He Whare Āhuru He Oranga Tāngata – The Māori Housing Strategy was released in 2014. It approaches Māori housing from two perspectives: improving housing outcomes for Māori and their whānau, and growing the Māori housing sector. He Whare Āhuru identifies six directions to improve housing outcomes for Māori.
About the strategy
He Whare Āhuru He Oranga Tāngata sets out 2 major outcomes, and 6 directions to improve Māori housing over the period 2014 to 2025.
Strategy outcomes and directions
The 2 major outcomes of the Strategy are:
- improving housing for Māori and their whānau
- increasing housing choices for Māori by growing the Māori housing sector.
The first 3 directions set out the opportunities open to Māori and their whānau to improve their housing situation.
The remaining 3 directions set out the opportunities for Māori organisations to create more housing choices for Māori.
Outcome 1 — Improving housing for Māori and their whānau
These directions set out the opportunities open to Māori and their whānau to improve their housing situation.
Direction 1 — Ensure the most vulnerable Māori have secure tenure, and access to safe, quality housing with integrated support services.
This direction focuses on those who are most seriously disadvantaged in terms of housing because they struggle to maintain stable tenure or because of their complex needs.
The Action Areas relate to tenancy education and support, the integration of tenancy management into wrap-around services, and the development of new housing options based on Māori values.
Direction 2 — Improve the quality of housing for Māori communities
This direction discusses the links between housing and health and safety. It describes the government programmes available to improve the quality of housing including:
- increasing insulation, and
- improving housing conditions related to the high incidence of rheumatic fever.
It also describes the assistance available to home owners to make essential repairs to their houses.
Direction 3 — Support Māori and their whanau to transition to preferred housing choices
This direction focuses on the opportunities available to Māori to make choices about the type of housing they live in. These include the support available to Kāinga Ora – Homes and Communities tenants to move to alternative accommodation and how to prepare for home ownership.
Government assistance available for home ownership through mainstream programmes and those targeted at Māori is set out in He Whare Āhuru.
Outcome 2 — Increasing housing choices by growing the Māori housing sector
These directions set out the opportunities for Māori organisations to create more housing choices for Māori.
Direction 4— Increase the amount of social housing provided by Māori organisations
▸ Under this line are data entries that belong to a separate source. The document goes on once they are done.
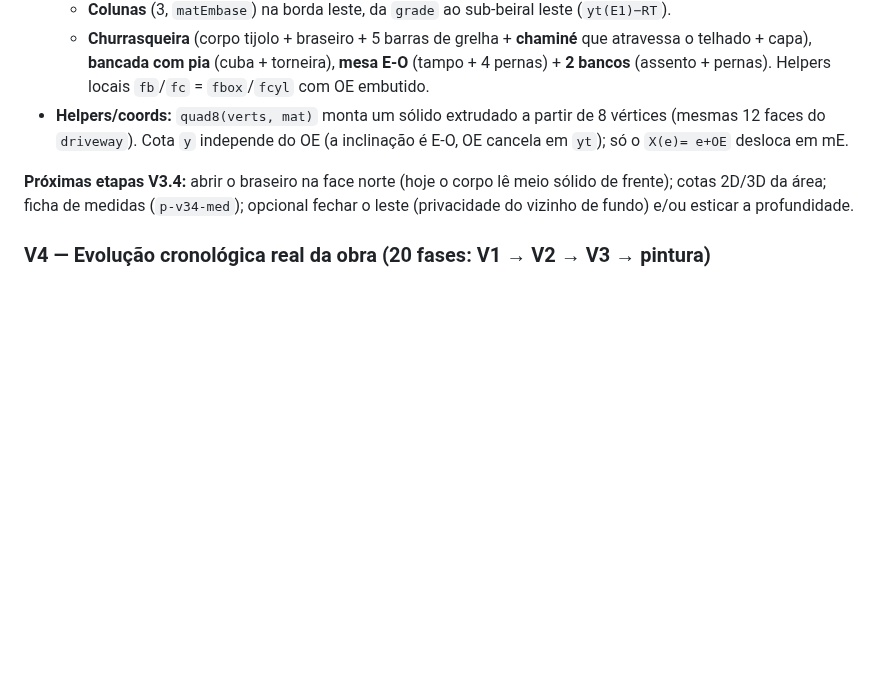
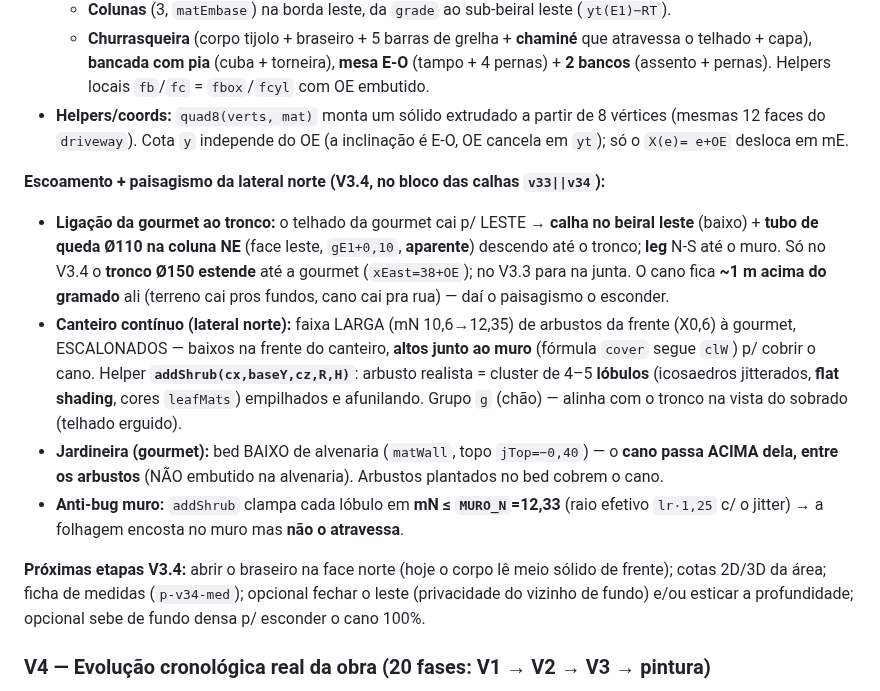
Before and after one commit to FernandoHeisser/plantas, a Markdown page: CLAUDE.md, the part around the change. GitHub-like rendering; blank space fills up the shorter version.

Commit message:
docs: CLAUDE.md — escoamento da gourmet + canteiro/jardineira + addShrub (V3.4)
Co-Authored-By: Claude Opus 4.8 <noreply@anthropic.com>

```diff
--- a/CLAUDE.md
+++ b/CLAUDE.md
@@ -974,9 +974,25 @@ volta da **porta dos fundos** da cozinha. Mesmo padrão de aba/rota/painéis (`/
   faces do `driveway`). Cota `y` independe do OE (a inclinação é E-O, OE cancela em `yt`); só o `X(e)=
   e+OE` desloca em mE.
 
+**Escoamento + paisagismo da lateral norte (V3.4, no bloco das calhas `v33||v34`):**
+- **Ligação da gourmet ao tronco:** o telhado da gourmet cai p/ LESTE → **calha no beiral leste**
+  (baixo) + **tubo de queda Ø110 na coluna NE** (face leste, `gE1+0,10`, **aparente**) descendo até
+  o tronco; **leg** N-S até o muro. Só no V3.4 o **tronco Ø150 estende** até a gourmet (`xEast=38+OE`);
+  no V3.3 para na junta. O cano fica **~1 m acima do gramado** ali (terreno cai pros fundos, cano cai
+  pra rua) — daí o paisagismo o esconder.
+- **Canteiro contínuo (lateral norte):** faixa LARGA (mN 10,6→12,35) de arbustos da frente (X0,6) à
+  gourmet, ESCALONADOS — baixos na frente do canteiro, **altos junto ao muro** (fórmula `cover` segue
+  `clW`) p/ cobrir o cano. Helper **`addShrub(cx,baseY,cz,R,H)`**: arbusto realista = cluster de 4–5
+  **lóbulos** (icosaedros jitterados, **flat shading**, cores `leafMats`) empilhados e afunilando.
+  Grupo `g` (chão) — alinha com o tronco na vista do sobrado (telhado erguido).
+- **Jardineira (gourmet):** bed BAIXO de alvenaria (`matWall`, topo `jTop=−0,40`) — o **cano passa
+  ACIMA dela, entre os arbustos** (NÃO embutido na alvenaria). Arbustos plantados no bed cobrem o cano.
+- **Anti-bug muro:** `addShrub` clampa cada lóbulo em **mN ≤ `MURO_N`=12,33** (raio efetivo `lr·1,25`
+  c/ o jitter) → a folhagem encosta no muro mas **não o atravessa**.
+
 **Próximas etapas V3.4:** abrir o braseiro na face norte (hoje o corpo lê meio sólido de frente);
 cotas 2D/3D da área; ficha de medidas (`p-v34-med`); opcional fechar o leste (privacidade do vizinho
-de fundo) e/ou esticar a profundidade.
+de fundo) e/ou esticar a profundidade; opcional sebe de fundo densa p/ esconder o cano 100%.
 
 ### V4 — Evolução cronológica real da obra (20 fases: V1 → V2 → V3 → pintura)
 
```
This direction sets out the opportunity for Māori organisations to become registered as community housing providers and receive tenants attracting income related rent, if they contract with the Ministry of Social Development.
Community housing providers also have the opportunity to partner with iwi, land trusts or other land-holding Māori organisations that want social housing on their land but do not want to become landlords.
Direction 5 — Increase housing on Māori owned land
Developing housing on Māori land has special value for many Māori. However, there are numerous barriers to building housing on Māori land including planning restrictions.
This direction highlights the recommendations made in a 2011 report from the Controller and Auditor General, Government Planning and Support for Housing on Māori land.
These recommendations focus on a coordinated approach by local authorities and central government to make it easier to build on Māori land.
This direction also recognises that significant growth in housing development led by Māori will depend on their ability to access not only government funding but also private sector capital.
Direction 6 — Increase large scale housing developments involving Māori organisations
This direction sets out the opportunities for Māori organisations to be more involved in large scale developments for social and affordable housing.
These large scale projects, and new construction in provincial and rural areas, could provide opportunities for Māori to further develop their building and trade skills.
Published: January 22, 2021